The laser head contains not only a lens to focus the beam onto the workpiece but also a nozzle which directs high pressure gas at the focus. After initial material piercing of the sheet or tube metal, the laser melts the material (up to 30mm of mild steel for example) all the way through the thickness and the gas blows the material away, leaving a ‘kerf’ or cut region.
The gas is selected to meet the needs of the process; for example an inert gas such as Nitrogen will produce a relatively clean, unoxidised finish on steels, whereas Titanium will require Argon. An extension of fusion cutting is exothermic cutting which uses oxygen as the process gas. This cut method generates additional heat via the oxidation process that results, thereby permitting faster cut rates.
Plastics, ceramics, wood and leather are normally cut by sublimating or vapourising material away from the kerf and do not rely upon a process gas other than to reduce oxidation and protect optics. Such cutting can be effected using galvo-steered optics (see Laser Marking section for schematic) as well as fixed optic heads.
In all but the thinnest or most easily cut materials sublimation cutting may achieve separation by repeated passes – erosion cutting. This method can also be used to cut metals and is particularly useful if grooves, rather than full body cuts are required. By extension, depth control of such surface profiling can be used to patter or texture material surfaces – see applications section on Laser Structuring.
Laser cutting commonly utilises CO2, Nd:YAG and fibre lasers, variously in continuous wave, pulsed or modulated outputs. All will leave evidence of the thermal process to some degree in the form of a heat affected zone.
Two other families of industrial lasers are able to cut or surface profile many materials with far less thermal impact: short wavelength and short pulse duration laser sources. Examples of these lasers could include frequency tripled (355nm) versions of Q-switched Nd:YAG (1064nm) lasers and pico or femtosecond (ps or fs) laser sources. These sources are far more expensive than ‘traditional’ cutting lasers and are likely to achieve much slower cutting, but there may be niches where these trade-offs with edge quality become worth it.
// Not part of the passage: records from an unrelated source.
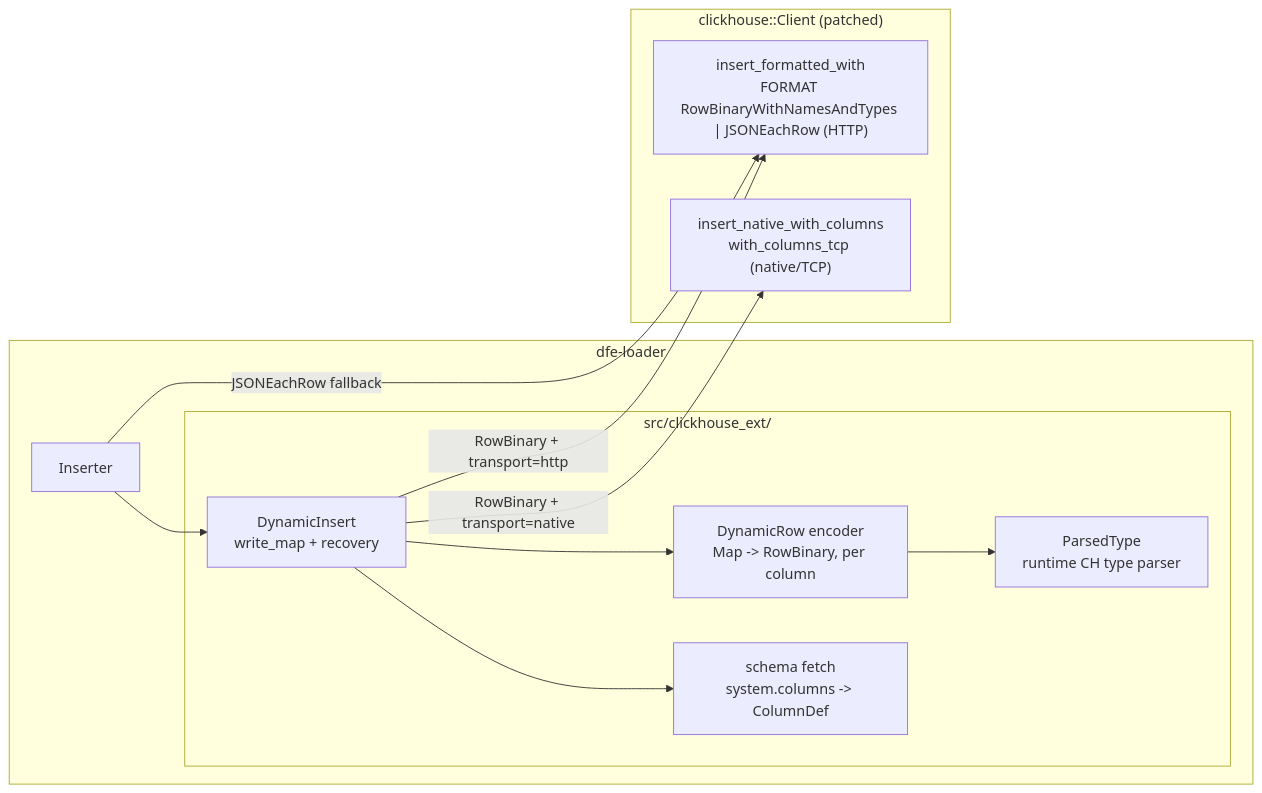
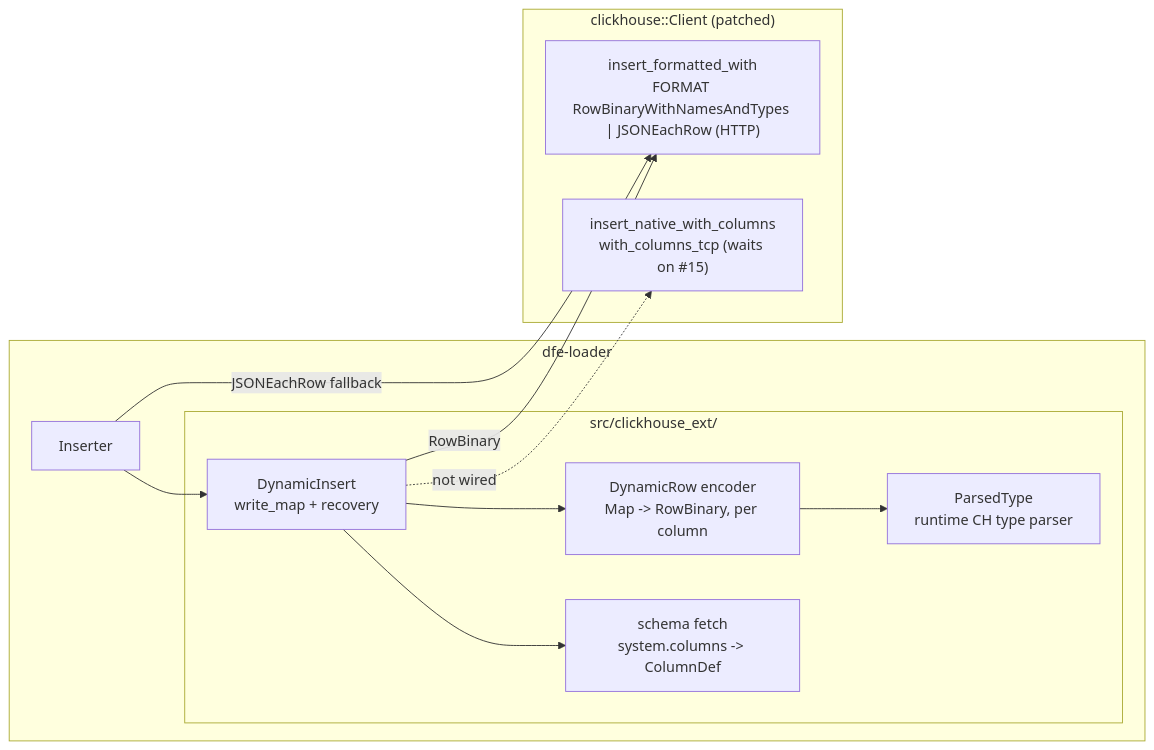
One commit to hyperi-io/dfe-loader changed the second of 3 diagrams in docs/ARCHITECTURE.md. Above: the diagram before and after it, drawn with Mermaid. The commit also changed other lines of this file and 11 other files, not shown here.

````diff
--- a/docs/ARCHITECTURE.md
+++ b/docs/ARCHITECTURE.md
@@ -65,23 +65,23 @@
 ```mermaid
 flowchart LR
     subgraph loader["dfe-loader"]
         INS["Inserter"]
         subgraph ext["src/clickhouse_ext/"]
             PT["ParsedType<br/>runtime CH type parser"]
             ENC["DynamicRow encoder<br/>Map -> RowBinary, per column"]
             SCH["schema fetch<br/>system.columns -> ColumnDef"]
             DI["DynamicInsert<br/>write_map + recovery"]
         end
     end
     subgraph fork["clickhouse::Client (patched)"]
         IFW["insert_formatted_with<br/>FORMAT RowBinaryWithNamesAndTypes | JSONEachRow (HTTP)"]
-        INC["insert_native_with_columns<br/>with_columns_tcp (native/TCP)"]
+        INC["insert_native_with_columns<br/>with_columns_tcp (waits on #15)"]
     end
 
     INS --> DI
     DI --> ENC --> PT
     DI --> SCH
-    DI -->|RowBinary + transport=http| IFW
-    DI -->|RowBinary + transport=native| INC
+    DI -->|RowBinary| IFW
+    DI -.->|not wired| INC
     INS -->|JSONEachRow fallback| IFW
 ```
````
Lasers operated in the UV region of the spectrum are sometimes able to achieve ‘cold’ cutting with less thermal damage when cutting organic materials by virtue of the fact that some discrete polymer bond energies are low enough to be broken with a single, high energy UV photon. This event results in most of the heat applied by the photon being taken away from the kerf in the form of the heat of vapourisation of the material.
By contrast, lasers operating in the infrared region of the spectrum (10.6µm for CO2, 1.064µm for Nd:YAG) tend to rely on an accumulation of photons to be able to break such bonds, necessarily resulting in a period of time for heat conduction away from the cut area, resulting in a heat-affected zone.
Picosecond and to a greater extent, femtosecond lasers have such short pulse durations that they deliver sufficient numbers of photons, even at infrared energies, to vapourise most materials, within a timeframe which is shorter than typical structural vibration cycles within metal crystals or amorphous organics. This means that one can imagine the receiving structure (the material to be cut) as simply having insufficient time to transfer the heat (in the form of structural vibrations) to adjacent atoms or molecules before it is ejected from the structure by vapourisation.